- The bill provides a $1,400 stimulus payment for each taxpayer and qualifying dependent. The payments are credits against 2021 taxes and subject to income limitations. Payment phases out for single filers with adjusted gross income over $75,000 ($150,000 for joint filers), based on the 2019 or 2020 income tax return. The stimulus amount phases down to $0 for single filers with $80,000 of adjusted gross income ($160,000 for joint filers).
- The bill includes a significant overhaul of the child tax credit, but only for the 2021 tax year. Under the current law, the amount of child tax credit is equal to $2,000 per child, with $1,400 of that amount being refundable (meaning that the taxpayer receives the credit even if there is an insufficient amount of taxes to be credited against). The bill increases the amount to $3,000 per child (or $3,600 for a child under the age of six) and makes the credit fully refundable. The bill also increases the maximum age of qualifying children to include 17-year-old children. The enhanced credit is subject to phase out for single taxpayers with modified adjusted gross incomes in excess of $75,000 ($150,000 for joint filers). The IRS has been directed to issue advance payments of half the credit to qualifying taxpayers starting on July 1, 2021.
- The bill includes several enhancements to the earned income tax credit (EITC) for the 2021 tax year.
- The amount of the child and dependent care credit is significantly enhanced under the bill for 2021 only. The bill increases the credit to 50% of qualified dependent care expenses up to $8,000 for single filers ($16,000 for joint filers), subject to phaseout limitations.
- The bill includes an extension of the enhanced $300 weekly unemployment relief. The relief was set to expire in March. The bill extends the relief through early September.
- The bill makes the first $10,200 of unemployment relief received in 2020 exempt from tax for households with up to $150,000 of income. At this point, it is unclear how the IRS will handle this change in taxation for taxpayers who have already filed their 2020 tax returns. We will keep you apprised of any issued guidance.
- The bill includes an expanded exclusion of forgiven student loan amounts applicable to loans discharged after 2020 and before 2026.
- The bill extends the applicable period for employers to claim payroll tax credits for providing paid sick and family leave.

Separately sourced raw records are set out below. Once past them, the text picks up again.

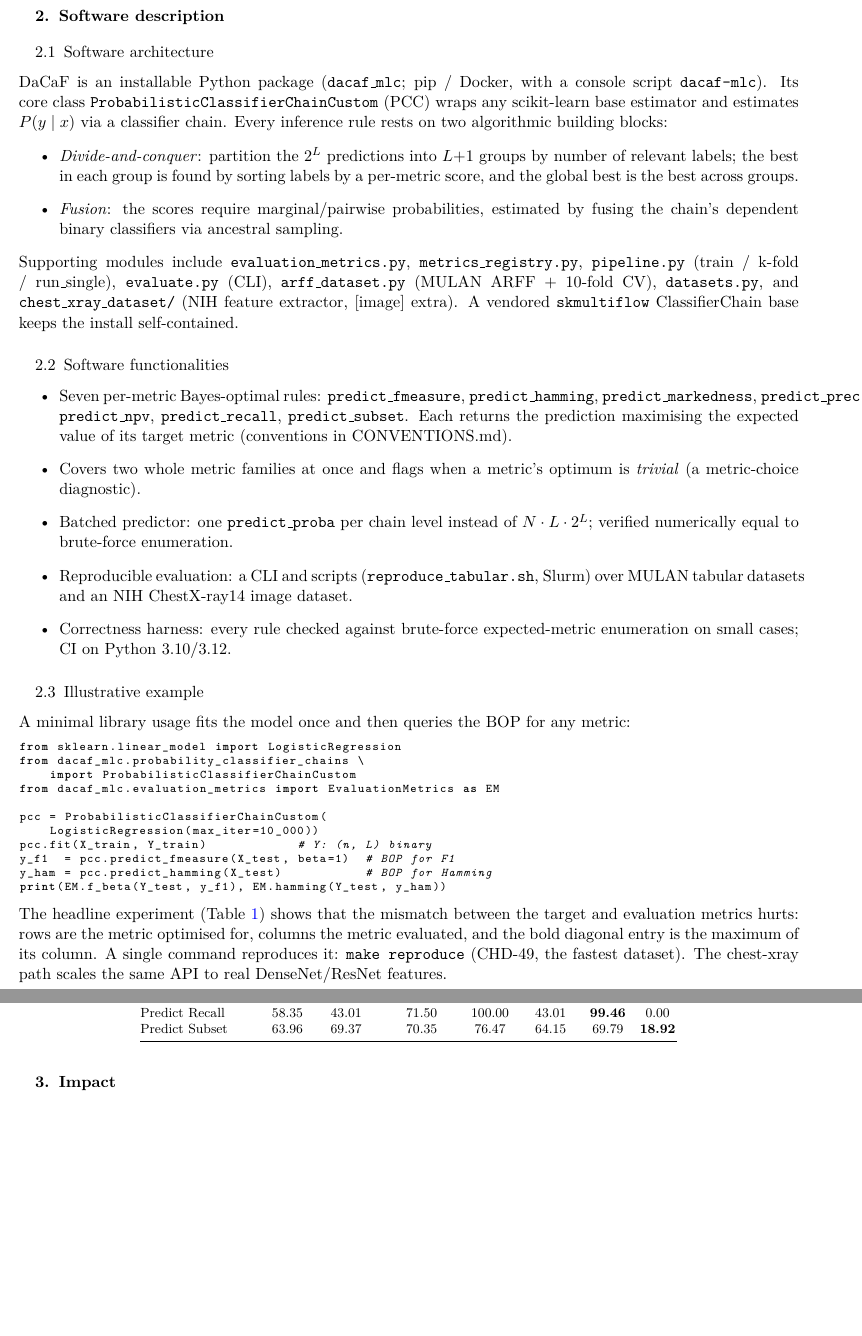
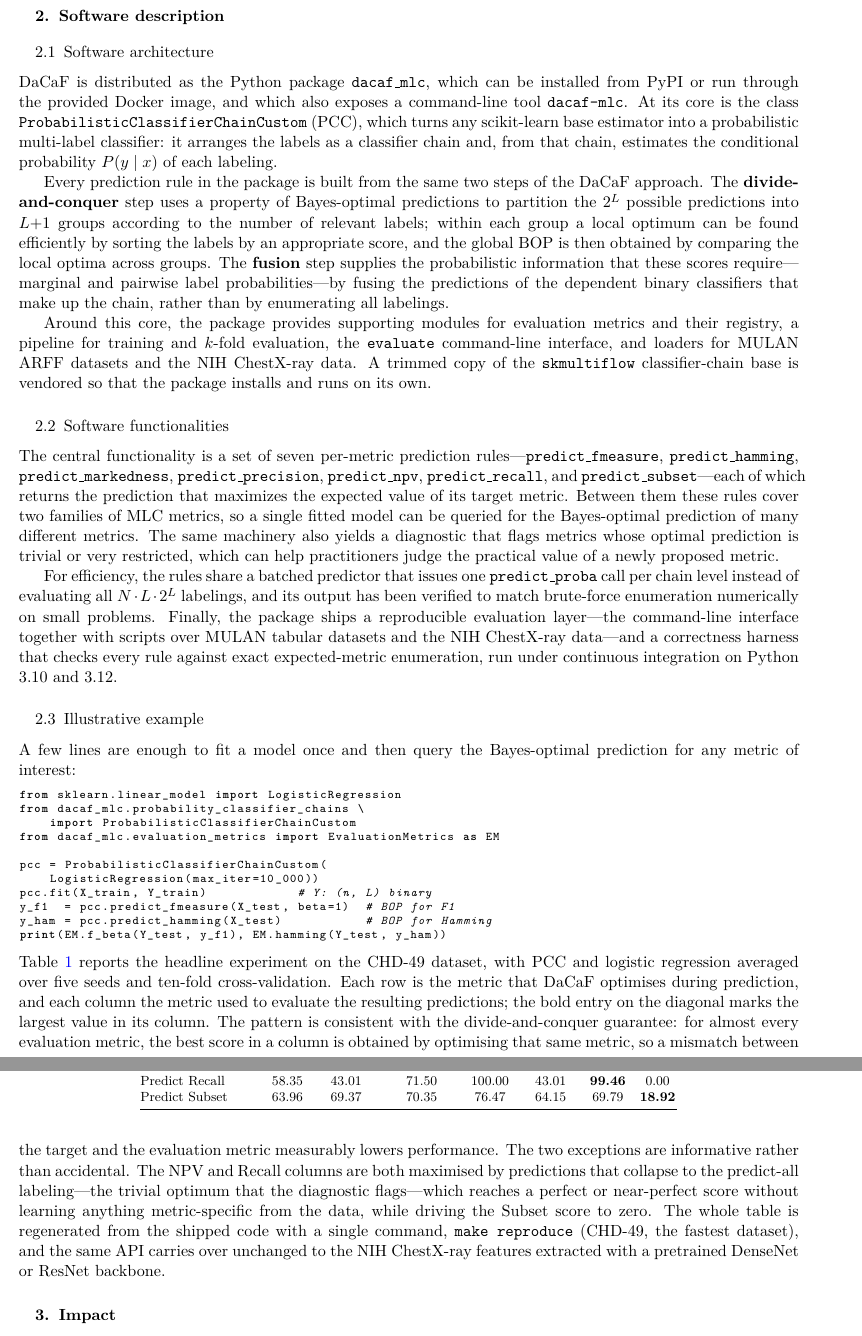
Before and after one commit to hxtruong6/inference_probabilistic_mlc, a LaTeX document (software_impacts/dacaf_software_impacts.tex): two parts of pages 3 and 4 of 5, joined at a grey line, cut so that both start at the same text, the shorter picture padded with empty space. Compiled offline with pdfLaTeX.

Commit message:
docs: write Software description and Illustrative example sections
Replace the §2 and §3 placeholder bullet lists with prose in the journal
voice, and record the PyPI release in the C2/C7 code-metadata rows.

```diff
--- a/software_impacts/dacaf_software_impacts.tex
+++ b/software_impacts/dacaf_software_impacts.tex
@@ -170,42 +170,50 @@ structure---useful for assessing the practical value of emerging MLC metrics.
 \section{Software description}\label{sec:description}
 
 \subsection{Software architecture}
-DaCaF is an installable Python package (\texttt{dacaf\_mlc}; pip / Docker, with a console
-script \texttt{dacaf-mlc}). Its core class \texttt{ProbabilisticClassifierChainCustom}
-(PCC) wraps any scikit-learn base estimator and estimates $P(y\mid x)$ via a classifier
-chain. Every inference rule rests on two algorithmic building blocks:
-\begin{itemize}
-  \item \textit{Divide-and-conquer}: partition the $2^L$ predictions into $L{+}1$ groups
-        by number of relevant labels; the best in each group is found by sorting labels by
-        a per-metric score, and the global best is the best across groups.
-  \item \textit{Fusion}: the scores require marginal/pairwise probabilities, estimated by
-        fusing the chain's dependent binary classifiers via ancestral sampling.
-\end{itemize}
-Supporting modules include \texttt{evaluation\_metrics.py}, \texttt{metrics\_registry.py},
-\texttt{pipeline.py} (train / k-fold / run\_single), \texttt{evaluate.py} (CLI),
-\texttt{arff\_dataset.py} (MULAN ARFF + 10-fold CV), \texttt{datasets.py}, and
-\texttt{chest\_xray\_dataset/} (NIH feature extractor, [image] extra). A vendored
-\texttt{skmultiflow} ClassifierChain base keeps the install self-contained.
+DaCaF is distributed as the Python package \texttt{dacaf\_mlc}, which can be installed
+from PyPI or run through the provided Docker image, and which also exposes a command-line
+tool \texttt{dacaf-mlc}. At its core is the class \texttt{ProbabilisticClassifierChainCustom}
+(PCC), which turns any scikit-learn base estimator into a probabilistic multi-label
+classifier: it arranges the labels as a classifier chain and, from that chain, estimates
+the conditional probability $P(y\mid x)$ of each labeling.
+
+Every prediction rule in the package is built from the same two steps of the DaCaF approach.
+The \textbf{divide-and-conquer} step uses a property of Bayes-optimal predictions to
+partition the $2^L$ possible predictions into $L{+}1$ groups according to the number of
+relevant labels; within each group a local optimum can be found efficiently by sorting the
+labels by an appropriate score, and the global BOP is then obtained by comparing the local
+optima across groups. The \textbf{fusion} step supplies the probabilistic information that
+these scores require---marginal and pairwise label probabilities---by fusing the predictions
+of the dependent binary classifiers that make up the chain, rather than by enumerating all
+labelings.
+
+Around this core, the package provides supporting modules for evaluation metrics and their
+registry, a pipeline for training and $k$-fold evaluation, the \texttt{evaluate} command-line
+interface, and loaders for MULAN ARFF datasets and the NIH ChestX-ray data. A trimmed copy of
+the \texttt{skmultiflow} classifier-chain base is vendored so that the package installs and
+runs on its own.
 
 \subsection{Software functionalities}
-\begin{itemize}
-  \item Seven per-metric Bayes-optimal rules: \texttt{predict\_fmeasure},
-        \texttt{predict\_hamming}, \texttt{predict\_markedness}, \texttt{predict\_precision},
-        \texttt{predict\_npv}, \texttt{predict\_recall}, \texttt{predict\_subset}. Each
-        returns the prediction maximising the expected value of its target metric
-        (conventions in CONVENTIONS.md).
-  \item Covers two whole metric families at once and flags when a metric's optimum is
-        \emph{trivial} (a metric-choice diagnostic).
-  \item Batched predictor: one \texttt{predict\_proba} per chain level instead of
-        $N\cdot L\cdot 2^L$; verified numerically equal to brute-force enumeration.
-  \item Reproducible evaluation: a CLI and scripts (\texttt{reproduce\_tabular.sh}, Slurm)
-        over MULAN tabular datasets and an NIH ChestX-ray14 image dataset.
-  \item Correctness harness: every rule checked against brute-force expected-metric
-        enumeration on small cases; CI on Python 3.10/3.12.
-\end{itemize}
+The central functionality is a set of seven per-metric prediction rules---\texttt{predict\_fmeasure},
+\texttt{predict\_hamming}, \texttt{predict\_markedness}, \texttt{predict\_precision},
+\texttt{predict\_npv}, \texttt{predict\_recall}, and \texttt{predict\_subset}---each of which
+returns the prediction that maximizes the expected value of its target metric. Between them
+these rules cover two families of MLC metrics, so a single fitted model can be queried for the
+Bayes-optimal prediction of many different metrics. The same machinery also yields a diagnostic
+that flags metrics whose optimal prediction is trivial or very restricted, which can help
+practitioners judge the practical value of a newly proposed metric.
+
+For efficiency, the rules share a batched predictor that issues one \texttt{predict\_proba} call
+per chain level instead of evaluating all $N\cdot L\cdot 2^L$ labelings, and its output has been
+verified to match brute-force enumeration numerically on small problems. Finally, the package
+ships a reproducible evaluation layer---the command-line interface together with scripts over
+MULAN tabular datasets and the NIH ChestX-ray data---and a correctness harness that checks every
+rule against exact expected-metric enumeration, run under continuous integration on Python 3.10
+and 3.12.
 
 \subsection{Illustrative example}
-A minimal library usage fits the model once and then queries the BOP for any metric:
+A few lines are enough to fit a model once and then query the Bayes-optimal prediction
+for any metric of interest:
 \begin{lstlisting}[language=Python,basicstyle=\scriptsize\ttfamily]
 from sklearn.linear_model import LogisticRegression
 from dacaf_mlc.probability_classifier_chains \
@@ -219,11 +227,20 @@ y_f1  = pcc.predict_fmeasure(X_test, beta=1)  # BOP for F1
 y_ham = pcc.predict_hamming(X_test)           # BOP for Hamming
 print(EM.f_beta(Y_test, y_f1), EM.hamming(Y_test, y_ham))
 \end{lstlisting}
-The headline experiment (Table~\ref{tab:chd49}) shows that the mismatch between the target
-and evaluation metrics hurts: rows are the metric optimised for, columns the metric
-evaluated, and the bold diagonal entry is the maximum of its column. A single command
-reproduces it: \texttt{make reproduce} (CHD-49, the fastest dataset). The chest-xray path
-scales the same API to real DenseNet/ResNet features.
+Table~\ref{tab:chd49} reports the headline experiment on the CHD-49 dataset, with PCC and
+logistic regression averaged over five seeds and ten-fold cross-validation. Each row is the
+metric that DaCaF optimises during prediction, and each column the metric used to evaluate
+the resulting predictions; the bold entry on the diagonal marks the largest value in its
+column. The pattern is consistent with the divide-and-conquer guarantee: for almost every
+evaluation metric, the best score in a column is obtained by optimising that same metric, so
+a mismatch between the target and the evaluation metric measurably lowers performance. The
+two exceptions are informative rather than accidental. The NPV and Recall columns are both
+maximised by predictions that collapse to the predict-all labeling---the trivial optimum that
+the diagnostic flags---which reaches a perfect or near-perfect score without learning anything
+metric-specific from the data, while driving the Subset score to zero. The whole table is
+regenerated from the shipped code with a single command, \texttt{make reproduce} (CHD-49, the
+fastest dataset), and the same API carries over unchanged to the NIH ChestX-ray features
+extracted with a pretrained DenseNet or ResNet backbone.
 
 \begin{table}[t]
 \centering
```
Also changed, not shown: software_impacts/dacaf_software_impacts.pdf.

The bill extends the applicable period to September 30, 2021 and increases the limit on applicable wages for which the credit can be claimed to $12,000 from $10,000. The leave for which a credit can be claimed is also expanded by the bill to include time off to receive a COVID-19 vaccine, or to recover from a vaccine-related illness or injury.
- A popular provision of the original COVID-19 relief legislation is the payroll credit for employee retention. The credit has been extended through the end of 2021.
The bill contains other miscellaneous provisions related to employer retirement funding, changes to the calculation of taxable health insurance subsidies, and the tax treatment of certain COVID relief initiatives. If you have any questions, please reach out to your Cooper Norman representative.